Your Body: Even the safest cars can’t absorb all the kinetic energy from a crash. During a car accident, your body continues to move until something stops you. For many, seat belts absorb the impact. However, those who do not wear seat belts can collide with the steering wheel, windshield, or dashboard.
You’re Internal Organs: Once your seatbelt stops your body moving, your internal organs stay in motion until something stops them. In the case of head injuries, your brain can crash into the skull as your body comes to a complete stop. This can lead to traumatic brain injury.
Definition of Traumatic Brain Injury
When the head is shaken or knocked, it can disrupt normal brain function. This is considered a traumatic brain injury (TBI). These are serious injuries. In fact, LCTs are a major cause of death and disability in the United States.
According to the Centers for Disease Control, about 1 in 5 traumatic brain injuries are caused by car accidents.
The symptoms of traumatic brain injury depend on the type of injury. Some can be mild, while others can be long-term and debilitating.
Common Brain Injuries Associated with a Car Accident
Here are five types of head injuries that you can suffer during a car accident. Remember, if you suspect any type of head injury, get medical help immediately.
The impact and sudden change in momentum of a car accident can cause a concussion. During the collision, the cranial nerves and blood vessels can be damaged. Concussions are serious injuries that can take months or even years to fully heal. If you have a concussion, you may lose consciousness or just experience a lightheaded feeling. Other symptoms of a concussion include:

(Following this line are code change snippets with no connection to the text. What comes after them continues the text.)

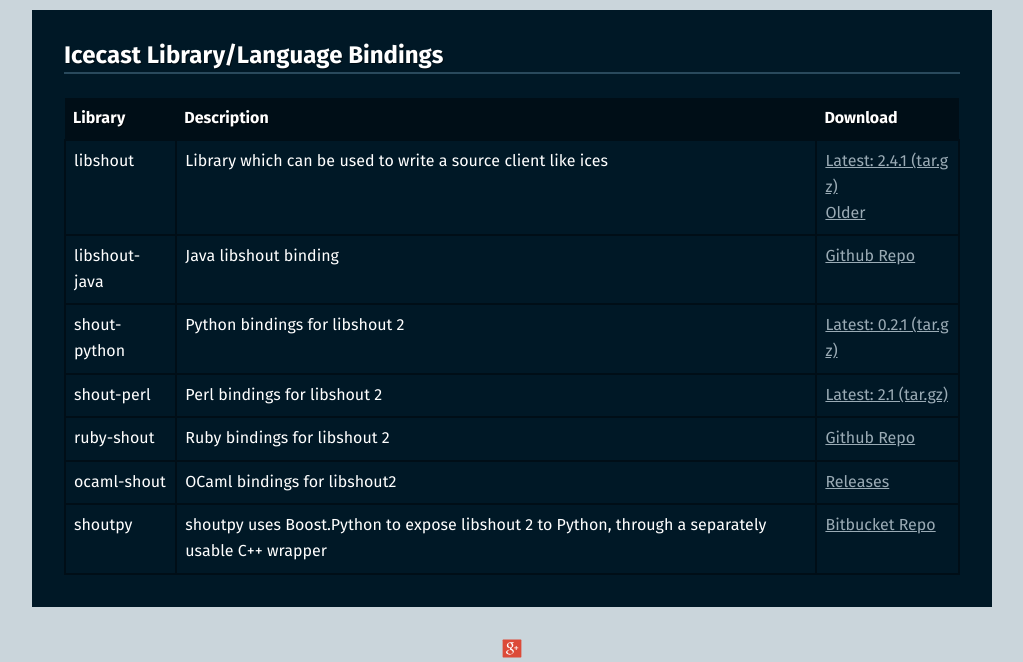
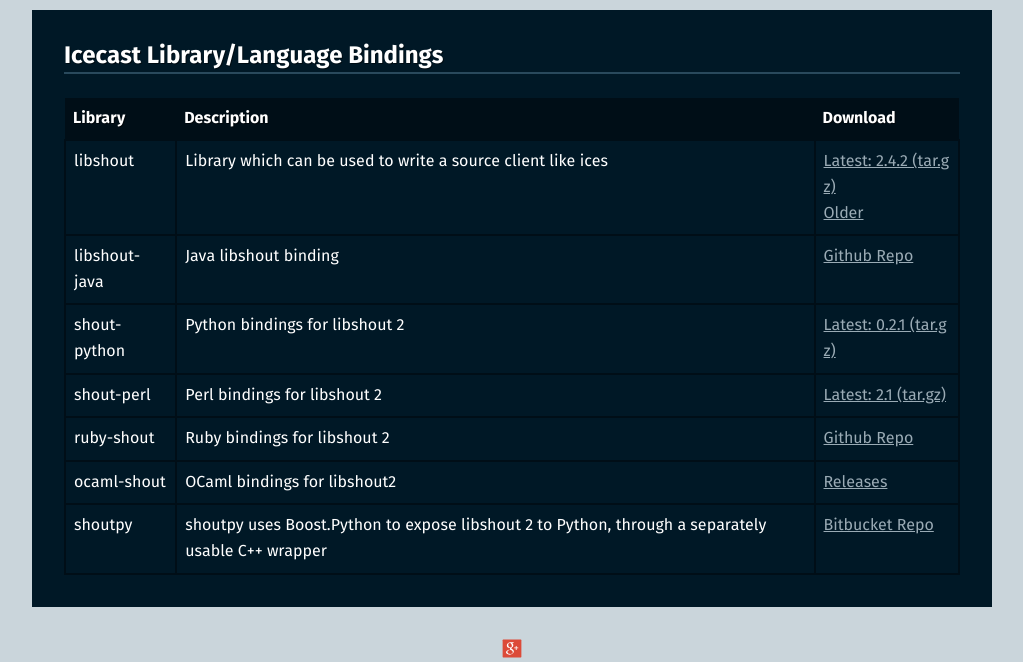
Before and after one commit to barionleg/Xipho, a Jekyll site: the page built from download.md, in a window 1280 px wide and 900 px high, scrolled down 1788 px. Shown: the part 176-838 px from the top of the window, without its empty margins (128-1151 px from the left). Built offline with Jekyll 4.4.1, drawn with Linux system fonts in a browser that asks for light colours.

Commit message:
Update: Annouce release of libshout 2.4.2 on download page

```diff
--- a/download.md
+++ b/download.md
@@ -87,7 +87,7 @@ For further instruction, see our Wiki page: [Icecast Git Workflow](https://wiki.
 		<tr>
 			<td>libshout</td>
 			<td>Library which can be used to write a source client like ices</td>
-			<td><a href="http://downloads.xiph.org/releases/libshout/libshout-2.4.1.tar.gz">Latest: 2.4.1 (tar.gz)</a><br />
+			<td><a href="http://downloads.xiph.org/releases/libshout/libshout-2.4.2.tar.gz">Latest: 2.4.2 (tar.gz)</a><br />
 				<a href="http://downloads.xiph.org/releases/libshout/">Older</a></td>
 		</tr>
         <tr>
```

Nausea or vomiting
Feeling of pressure in the head.
Confusion or trouble concentrating.
Ringing in the ears
Changes in personality.